One of the things that the new Children, Schools and Families Bill should do is to increase the number of home educated children who pass five GCSEs, including mathematics and English, at grades A* -C. Those framing the new legislation have come to the conclusion that not enough home educated children are sitting GCSEs. There are no definite figures available, but most parents would probably agree that fewer home educated children sit GCSEs than do those at school. There are a number of reasons why this should be so.
I have been prompted to reflect on this by a thread on one of the home education lists which is bemoaning the lack of exam centres which will accept private candidates. The perception is that there are fewer such centres now than there have been in recent years. Of course not all the parents of home educated children want their children to take GCSEs. Sometimes this is because they are too idle to put in the necessary work, others have ideological objections to the whole business. In both cases, this is to the detriment of their children. Over 20% of employers, according to a recent survey, said that they would not even consider a job applicant who lacked five GCSEs. Are there other reasons why parents do not enter their children for GCSEs?
For one thing, there is the cost. Typically, parents must pay around £140 per subject for their children to sit these examinations. Ten GCSEs, not uncommon for school educated children, would thus set the parent back about one and a half thousand pounds. This is scandalous, considering that we already pay council tax for the schools! The suspicion voiced in the recent post on one of the lists was that it has become more difficult to find an exam centre because people are trying to assist the government by making life harder for home educating parents. This is absurd; the real reason lies in the behaviour of the home educating parents themselves.
Consider the situation from the point of a school or college. The sitting of GCSEs is a smooth and carefree operation. everybody concerned knows the ropes, teachers know how to put children forward for the various subjects, they know which will take foundation and which will sit higher. The whole process is like a production line in a factory. You are dealing with fifty children for this subject, two hundred for that, all the players know their parts. Enter stage left, a home educating parent. She does not know the ropes at all. She does not know which board she wants, whether Edexcel or Cambridge, she has no idea if her child will sit foundation or higher tier. Worse still, her child has to have special arrangements; extra time, a room to himself, a scribe. This one parent can easily take up more time than two hundred school pupils! There is nothing sinister about the reluctance of a school to put themselves through all this extra aggravation. Why would they do it?
Never the less some, often independent schools, have done so in the past. Some of them do it once or twice and then decide that the game isn't worth the candle. Because in addition to being very labour intensive, some home educating parents can be very.......how can we put this politely? Shall we say eccentric and difficult to satisfy? Of course, many parents of schooled children are probably no less awkward, but the beauty of the school system is that you don't have to deal with them when it comes to exams. You just drop them a brief note telling them which exams their little darling will be sitting and that is all there is to it.
I know of one independent school which has stopped taking private candidates this year because of problems with home educating parents. One mother made allegations that the exam conditions were unsuitable and accused the school of condoning cheating. Another could not get precisely the conditions which she felt that her child's condition required and the upshot was that both mothers complained to the exam board.
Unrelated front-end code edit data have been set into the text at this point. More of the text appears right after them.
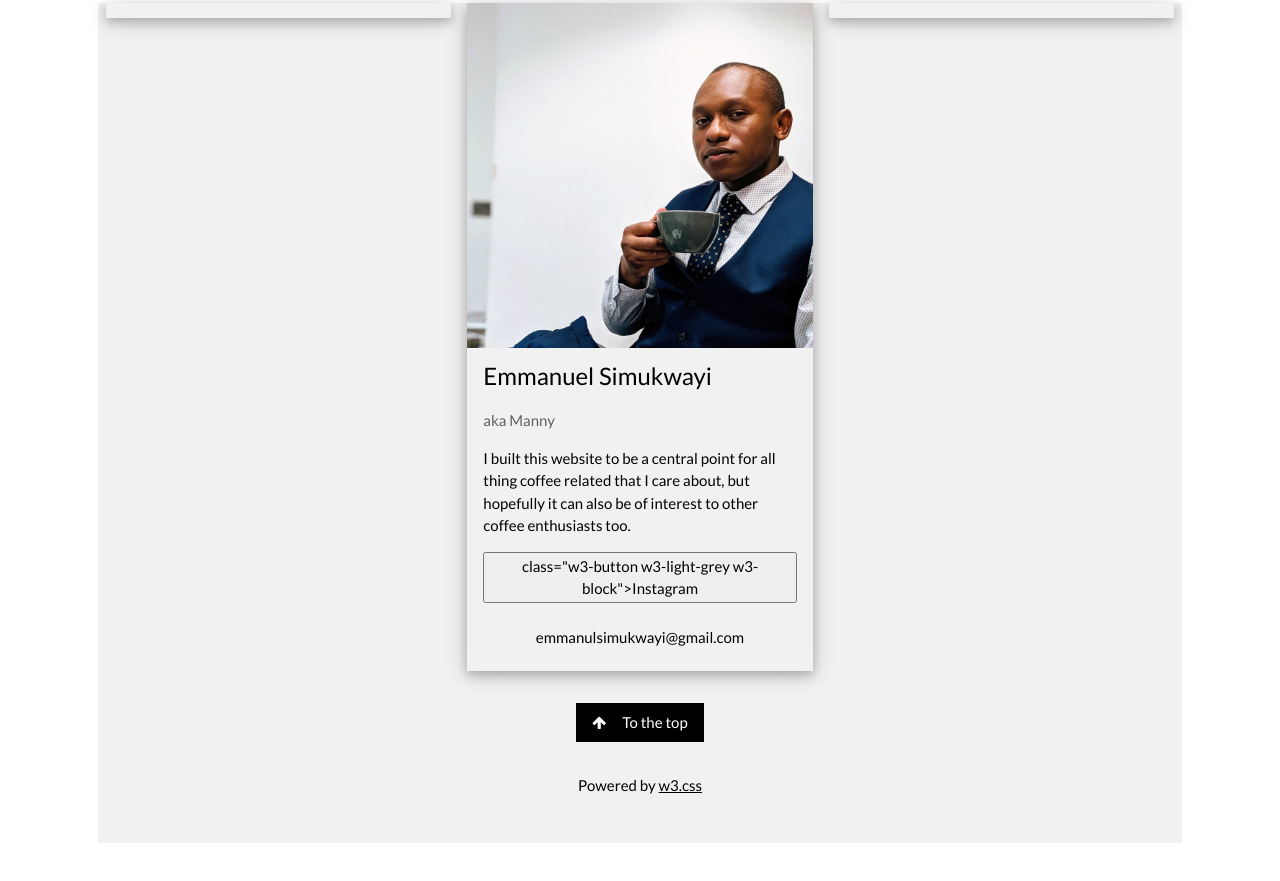
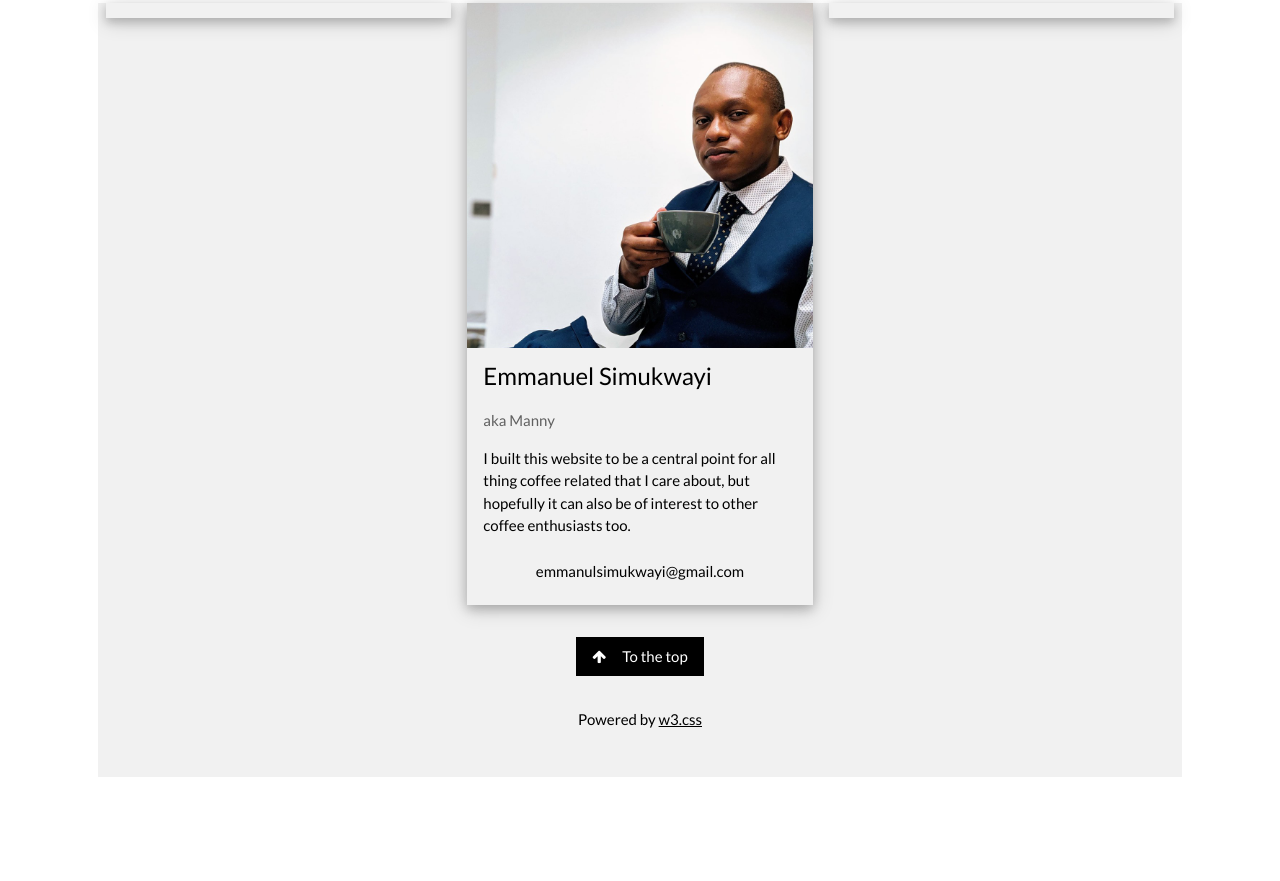
Before and after one commit to mannysims/cafeconmanolo.github.io, a plain HTML site: page index.html in a window 1280 px wide. Shown: the part 2125-3006 px from the top of the page. After the commit the page ends 2982 px from the top, so only its background shows below. Drawn offline with nearby package versions, Linux system fonts and the light colour scheme.

Commit message:
Update index.html

```diff
--- a/index.html
+++ b/index.html
@@ -165,8 +165,8 @@ html,body,h1,h2,h3,h4 {font-family:"Lato", sans-serif}
           <p class="w3-opacity">aka Manny</p>
           <p>I built this website to be a central point for all thing coffee related that I care about, but hopefully it can also be of interest to other coffee enthusiasts too.</p>
 
-		<p><button <a href="https://www.instagram.com/mannysimz" target="_blank" </a> class="w3-button w3-light-grey w3-block">Instagram</button></p>
 		<p><button class="w3-button w3-light-grey w3-block">emmanulsimukwayi@gmail.com</button></p>
+
         </div>
       </div>
     </div>
```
This was a great embarrassment to the school and since the two children had only been sitting three GCSEs between them, they decided that the trouble was greater than the benefit of allowing private candidates. Because from the school's point of view, there is very little advantage in taking private candidates. Most home educating parents only enter their children for one or two subjects at a time anyway. It is not a very profitable enterprise, considered strictly from a business point of view.
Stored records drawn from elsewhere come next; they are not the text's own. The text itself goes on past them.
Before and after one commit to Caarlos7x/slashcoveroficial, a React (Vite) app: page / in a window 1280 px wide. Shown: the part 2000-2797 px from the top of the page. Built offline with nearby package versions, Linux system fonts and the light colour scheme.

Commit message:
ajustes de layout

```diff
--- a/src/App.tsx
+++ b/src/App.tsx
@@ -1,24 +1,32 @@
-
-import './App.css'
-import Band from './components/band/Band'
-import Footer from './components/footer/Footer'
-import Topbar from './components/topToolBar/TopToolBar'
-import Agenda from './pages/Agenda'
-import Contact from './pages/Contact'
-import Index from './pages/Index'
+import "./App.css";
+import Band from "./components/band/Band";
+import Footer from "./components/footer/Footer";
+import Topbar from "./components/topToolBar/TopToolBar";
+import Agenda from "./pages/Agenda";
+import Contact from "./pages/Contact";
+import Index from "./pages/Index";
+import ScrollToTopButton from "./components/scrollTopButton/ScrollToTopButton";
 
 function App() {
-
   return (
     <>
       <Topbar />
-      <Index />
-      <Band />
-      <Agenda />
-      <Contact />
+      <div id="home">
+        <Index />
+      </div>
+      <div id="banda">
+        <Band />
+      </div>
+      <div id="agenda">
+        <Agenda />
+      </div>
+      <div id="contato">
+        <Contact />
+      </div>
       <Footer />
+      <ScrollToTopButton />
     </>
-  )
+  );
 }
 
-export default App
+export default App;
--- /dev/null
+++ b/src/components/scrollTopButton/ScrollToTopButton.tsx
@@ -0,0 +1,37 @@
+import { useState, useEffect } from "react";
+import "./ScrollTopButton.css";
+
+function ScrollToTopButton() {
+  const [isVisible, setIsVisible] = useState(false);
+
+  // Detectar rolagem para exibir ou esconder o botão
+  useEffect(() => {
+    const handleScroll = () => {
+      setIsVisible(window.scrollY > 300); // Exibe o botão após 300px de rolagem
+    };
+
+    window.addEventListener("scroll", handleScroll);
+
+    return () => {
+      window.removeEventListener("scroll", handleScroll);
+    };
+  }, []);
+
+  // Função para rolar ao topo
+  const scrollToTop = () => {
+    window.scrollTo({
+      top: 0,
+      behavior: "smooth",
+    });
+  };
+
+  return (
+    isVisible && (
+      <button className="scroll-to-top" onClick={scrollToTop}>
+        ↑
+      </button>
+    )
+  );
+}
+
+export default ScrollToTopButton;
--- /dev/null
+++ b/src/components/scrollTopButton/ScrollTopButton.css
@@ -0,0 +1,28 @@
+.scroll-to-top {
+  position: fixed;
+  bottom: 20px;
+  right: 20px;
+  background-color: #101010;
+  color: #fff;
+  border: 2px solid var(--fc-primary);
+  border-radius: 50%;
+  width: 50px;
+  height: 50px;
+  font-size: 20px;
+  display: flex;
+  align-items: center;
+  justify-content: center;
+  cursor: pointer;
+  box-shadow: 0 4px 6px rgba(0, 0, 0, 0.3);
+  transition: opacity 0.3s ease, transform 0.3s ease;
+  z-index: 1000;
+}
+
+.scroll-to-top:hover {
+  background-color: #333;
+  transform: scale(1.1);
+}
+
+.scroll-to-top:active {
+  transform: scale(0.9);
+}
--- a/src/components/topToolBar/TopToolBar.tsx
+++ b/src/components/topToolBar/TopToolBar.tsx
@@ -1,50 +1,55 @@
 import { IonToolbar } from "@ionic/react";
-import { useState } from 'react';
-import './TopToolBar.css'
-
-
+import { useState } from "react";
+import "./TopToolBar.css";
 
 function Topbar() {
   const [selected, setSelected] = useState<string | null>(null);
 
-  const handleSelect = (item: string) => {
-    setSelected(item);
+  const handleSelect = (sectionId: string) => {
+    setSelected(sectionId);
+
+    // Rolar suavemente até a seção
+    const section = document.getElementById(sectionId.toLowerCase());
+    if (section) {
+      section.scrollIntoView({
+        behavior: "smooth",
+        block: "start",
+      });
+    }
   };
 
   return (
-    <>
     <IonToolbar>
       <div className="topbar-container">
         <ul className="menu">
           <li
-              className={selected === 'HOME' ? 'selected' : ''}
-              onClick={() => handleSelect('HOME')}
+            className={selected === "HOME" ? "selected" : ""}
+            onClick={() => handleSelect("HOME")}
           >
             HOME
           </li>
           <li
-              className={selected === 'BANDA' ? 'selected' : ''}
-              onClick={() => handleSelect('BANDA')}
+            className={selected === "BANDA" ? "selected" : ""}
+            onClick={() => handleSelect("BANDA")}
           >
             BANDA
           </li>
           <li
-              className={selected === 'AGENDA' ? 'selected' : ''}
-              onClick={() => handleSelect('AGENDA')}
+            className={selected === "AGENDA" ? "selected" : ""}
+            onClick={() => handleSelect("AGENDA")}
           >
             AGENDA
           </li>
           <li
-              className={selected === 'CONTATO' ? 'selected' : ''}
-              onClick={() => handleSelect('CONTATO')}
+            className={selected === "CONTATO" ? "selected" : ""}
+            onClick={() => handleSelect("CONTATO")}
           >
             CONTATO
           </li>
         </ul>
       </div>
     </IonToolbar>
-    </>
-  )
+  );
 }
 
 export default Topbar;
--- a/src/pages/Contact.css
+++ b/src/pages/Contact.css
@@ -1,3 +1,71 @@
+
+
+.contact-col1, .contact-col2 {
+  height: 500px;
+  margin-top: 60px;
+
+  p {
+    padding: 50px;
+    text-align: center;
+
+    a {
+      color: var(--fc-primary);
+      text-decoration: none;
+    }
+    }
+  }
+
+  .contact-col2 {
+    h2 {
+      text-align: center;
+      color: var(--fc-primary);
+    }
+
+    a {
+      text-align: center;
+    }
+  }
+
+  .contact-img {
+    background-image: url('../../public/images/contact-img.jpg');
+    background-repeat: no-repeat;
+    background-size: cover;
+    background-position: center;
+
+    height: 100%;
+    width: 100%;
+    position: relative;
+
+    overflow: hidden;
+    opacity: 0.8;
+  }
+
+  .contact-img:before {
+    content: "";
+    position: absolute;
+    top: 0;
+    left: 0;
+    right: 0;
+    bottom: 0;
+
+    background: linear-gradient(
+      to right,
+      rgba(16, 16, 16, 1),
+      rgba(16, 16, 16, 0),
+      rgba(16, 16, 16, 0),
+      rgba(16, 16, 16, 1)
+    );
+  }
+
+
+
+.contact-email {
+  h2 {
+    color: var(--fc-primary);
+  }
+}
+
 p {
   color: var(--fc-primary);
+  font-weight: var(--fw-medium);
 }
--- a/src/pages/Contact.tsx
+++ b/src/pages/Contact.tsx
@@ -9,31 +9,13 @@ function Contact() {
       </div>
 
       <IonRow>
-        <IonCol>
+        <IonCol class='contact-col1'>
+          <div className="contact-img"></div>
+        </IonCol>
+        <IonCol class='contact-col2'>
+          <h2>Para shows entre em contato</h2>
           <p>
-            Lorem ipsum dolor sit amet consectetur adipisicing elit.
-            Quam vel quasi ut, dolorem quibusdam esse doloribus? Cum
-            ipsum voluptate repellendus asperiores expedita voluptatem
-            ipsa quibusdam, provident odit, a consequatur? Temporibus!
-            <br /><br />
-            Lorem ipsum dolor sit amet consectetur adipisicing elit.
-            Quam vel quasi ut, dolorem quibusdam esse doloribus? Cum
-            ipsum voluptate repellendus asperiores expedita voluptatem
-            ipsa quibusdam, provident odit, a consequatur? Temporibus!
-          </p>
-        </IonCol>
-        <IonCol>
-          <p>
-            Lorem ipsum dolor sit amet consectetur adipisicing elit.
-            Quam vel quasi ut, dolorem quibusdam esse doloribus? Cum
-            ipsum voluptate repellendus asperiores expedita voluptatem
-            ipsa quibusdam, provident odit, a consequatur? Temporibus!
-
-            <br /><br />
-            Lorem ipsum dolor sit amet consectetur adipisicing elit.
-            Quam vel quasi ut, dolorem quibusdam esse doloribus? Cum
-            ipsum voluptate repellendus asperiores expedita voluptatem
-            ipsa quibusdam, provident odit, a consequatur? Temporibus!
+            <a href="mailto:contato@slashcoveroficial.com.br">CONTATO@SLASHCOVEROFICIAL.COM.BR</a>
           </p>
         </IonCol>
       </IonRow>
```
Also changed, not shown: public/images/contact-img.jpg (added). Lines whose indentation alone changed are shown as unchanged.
It is to be hoped that once the Children, Schools and Families Bill is actually on the statute book, the situation will improve for home educated children who take examinations. As I said above, the parents of such children pay council tax and really should be entitled to the same services as children who are at school. I would not be at all surprised if there were fewer schools and colleges this year who were taking private candidates, but as I say, this is less to do with a conspiracy and more to do with the nature of the parents themselves.